The IRS' announcement was very short, and we hope more details will be provided. While details of the program are unclear, the IRS has stated that its goal with this pilot program is to reduce taxpayer burden and the amount of time the IRS spends on examinations. This client alert summarizes what is currently known about the program and what to do if you receive a letter from the IRS.
The IRS will notify plan sponsors if one of their retirement plans was selected for an audit. The letter will list one or more areas of focus for the IRS during the audit. The plan sponsor will have 90 days from the date of the letter to review the plan's documents and operations and identify any errors. If the plan sponsor does not respond to the letter, the IRS will contact the plan sponsor to schedule the audit.
The Correction Process
If any mistakes are found in the plan's documents or operations during this 90 day window, the plan sponsor may be eligible to self-correct those mistakes. There are two ways such corrections may be made:
- If the mistake is eligible for self-correction under the IRS' Employee Plans Compliance Resolution System ("EPCRS"), a plan sponsor may remedy the error in accordance with EPCRS' self-correction principles, as described in Rev. Proc. 2021-30. All voluntary self-corrections will be submitted to the IRS to determine whether they are appropriate.

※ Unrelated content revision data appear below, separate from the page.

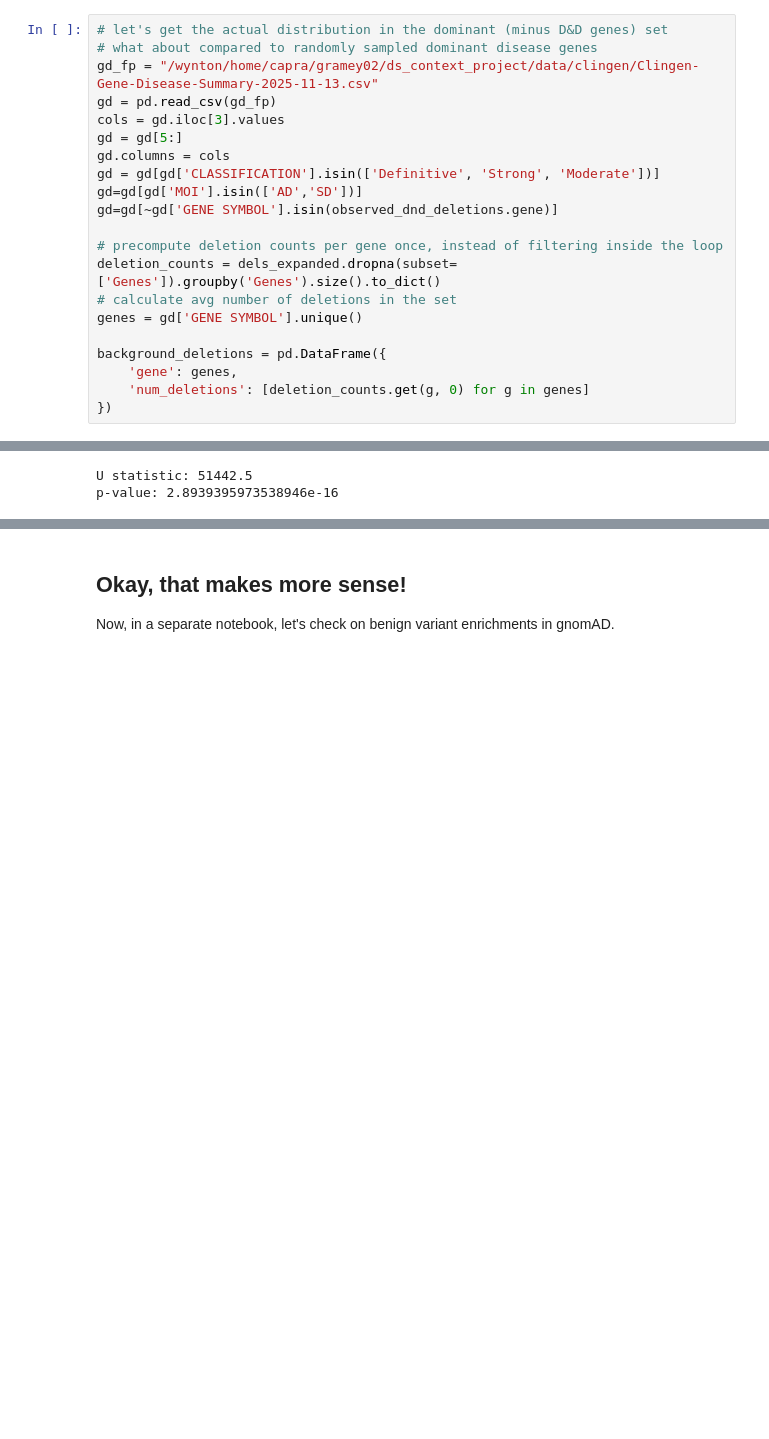
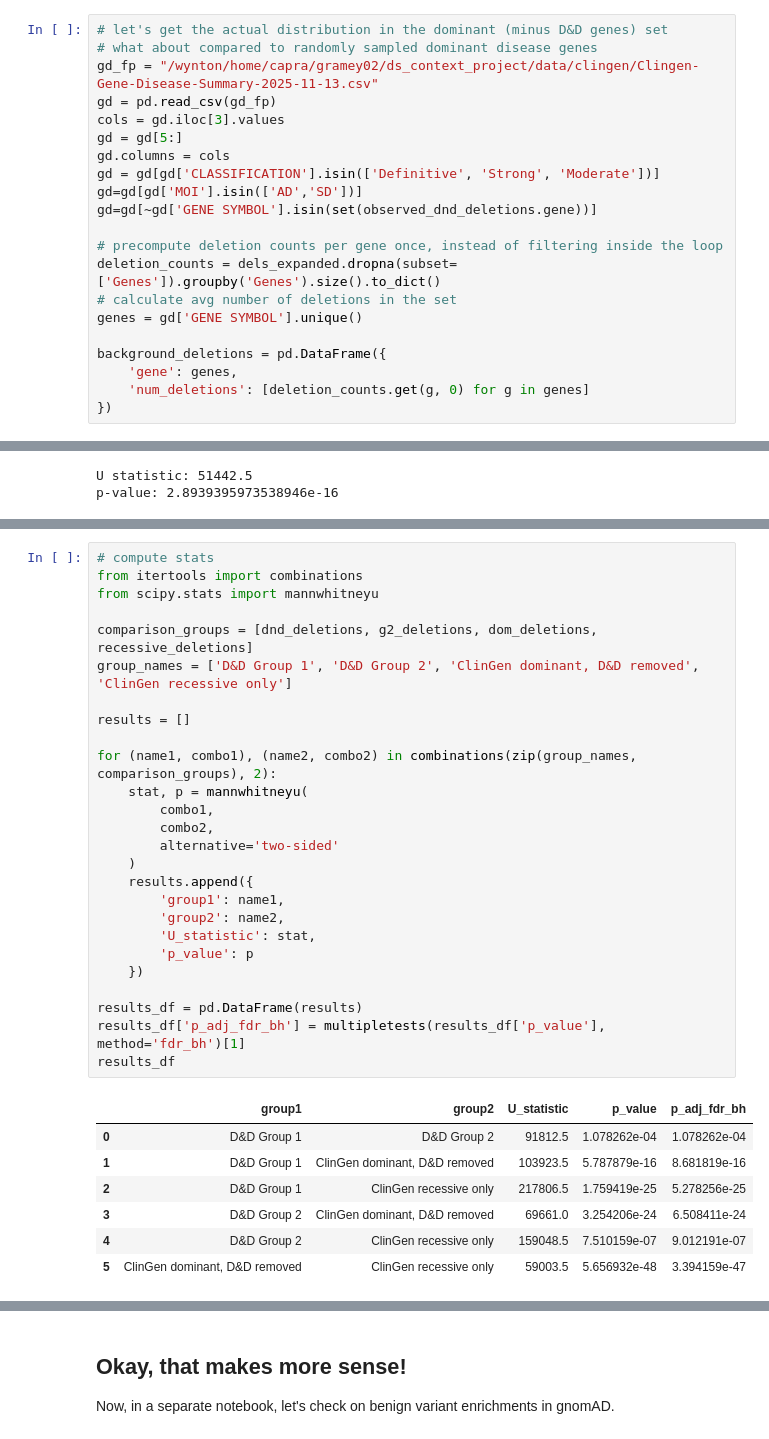
Before and after one commit to gramey02/dnd_project, a Jupyter notebook: revisions/gnomAD_deletion_enrichments.ipynb, the cells around one changed output, grey strips where cells are left out. Cells and saved outputs as stored; diff of their text form; blank space fills up the shorter version.

Commit message:
updated lof and deletion revisions

```diff
--- a/revisions/gnomAD_deletion_enrichments.ipynb
+++ b/revisions/gnomAD_deletion_enrichments.ipynb
@@ -726,7 +717,7 @@ gd = gd[5:]
 gd.columns = cols
 gd = gd[gd['CLASSIFICATION'].isin(['Definitive', 'Strong', 'Moderate'])]
 gd=gd[gd['MOI'].isin(['AD','SD'])]
-gd=gd[~gd['GENE SYMBOL'].isin(observed_dnd_deletions.gene)]
+gd=gd[~gd['GENE SYMBOL'].isin(set(observed_dnd_deletions.gene))]
 
 # precompute deletion counts per gene once, instead of filtering inside the loop
 deletion_counts = dels_expanded.dropna(subset=['Genes']).groupby('Genes').size().to_dict()
@@ -780,0 +862,34 @@ p-value: 2.8939395973538946e-16
+# %%
+# compute stats
+from itertools import combinations
+from scipy.stats import mannwhitneyu
+
+comparison_groups = [dnd_deletions, g2_deletions, dom_deletions, recessive_deletions]
+group_names = ['D&D Group 1', 'D&D Group 2', 'ClinGen dominant, D&D removed', 'ClinGen recessive only']
+
+results = []
+
+for (name1, combo1), (name2, combo2) in combinations(zip(group_names, comparison_groups), 2):
+    stat, p = mannwhitneyu(
+        combo1,
+        combo2,
+        alternative='two-sided'
+    )
+    results.append({
+        'group1': name1,
+        'group2': name2,
+        'U_statistic': stat,
+        'p_value': p
+    })
+
+results_df = pd.DataFrame(results)
+results_df['p_adj_fdr_bh'] = multipletests(results_df['p_value'], method='fdr_bh')[1]
+results_df
+# %% [output]
+|  | group1 | group2 | U_statistic | p_value | p_adj_fdr_bh |
+| 0 | D&D Group 1 | D&D Group 2 | 91812.5 | 1.078262e-04 | 1.078262e-04 |
+| 1 | D&D Group 1 | ClinGen dominant, D&D removed | 103923.5 | 5.787879e-16 | 8.681819e-16 |
+| 2 | D&D Group 1 | ClinGen recessive only | 217806.5 | 1.759419e-25 | 5.278256e-25 |
+| 3 | D&D Group 2 | ClinGen dominant, D&D removed | 69661.0 | 3.254206e-24 | 6.508411e-24 |
+| 4 | D&D Group 2 | ClinGen recessive only | 159048.5 | 7.510159e-07 | 9.012191e-07 |
+| 5 | ClinGen dominant, D&D removed | ClinGen recessive only | 59003.5 | 5.656932e-48 | 3.394159e-47 |
```
Also changed, not shown: parts of 9 cells of this notebook, 1 other file.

- Violations ineligible for self-correction may still be corrected using EPCRS. To do this, the plan sponsor can request a closing agreement from the IRS, which will then assess a sanction. The IRS will use the Voluntary Correction Program ("VCP") fee structure to determine the amount of the sanction. VCP fees are generally much lower and more predictable than the Audit Closing Agreement Program ("Audit CAP") fees that would normally apply.
Once a plan sponsor has completed its review, information detailing the audit process and corrections must be given to the IRS for review. If the IRS agrees with the plan sponsor's conclusions and corrections, and the documentation shows no additional compliance errors, the IRS will apparently issue a closing letter. If the IRS does not agree or suspects there are additional errors, it may conduct a limited or full-scope audit of the plan. If the plan sponsor does not respond and provide documentation, an audit will be scheduled.
Advantages of This Program
It is unclear how long the IRS will pilot this program. The program offers two clear advantages to plan sponsors that choose to conduct a self-review during the 90-day period. The first is that the program potentially allows plan sponsors to avoid an IRS audit entirely. Even if the audit cannot be avoided completely, the second advantage of the program is that voluntary correction using the VCP fee structure should result in much lower sanctions.
What To Do
If you receive a letter from the IRS, you should contact a member of Kutak Rock's Employee Benefits Practice Group immediately. The 90-day clock starts running as of the date of the letter, and success under the program is dependent upon acting quickly to identify and correct errors in accordance with IRS guidance. Our experienced attorneys can assist you in reviewing your plan, correcting any errors found, documenting the self-audit and corrections, and drafting a response to the IRS.
The content of this article is intended to provide a general guide to the subject matter. Specialist advice should be sought about your specific circumstances.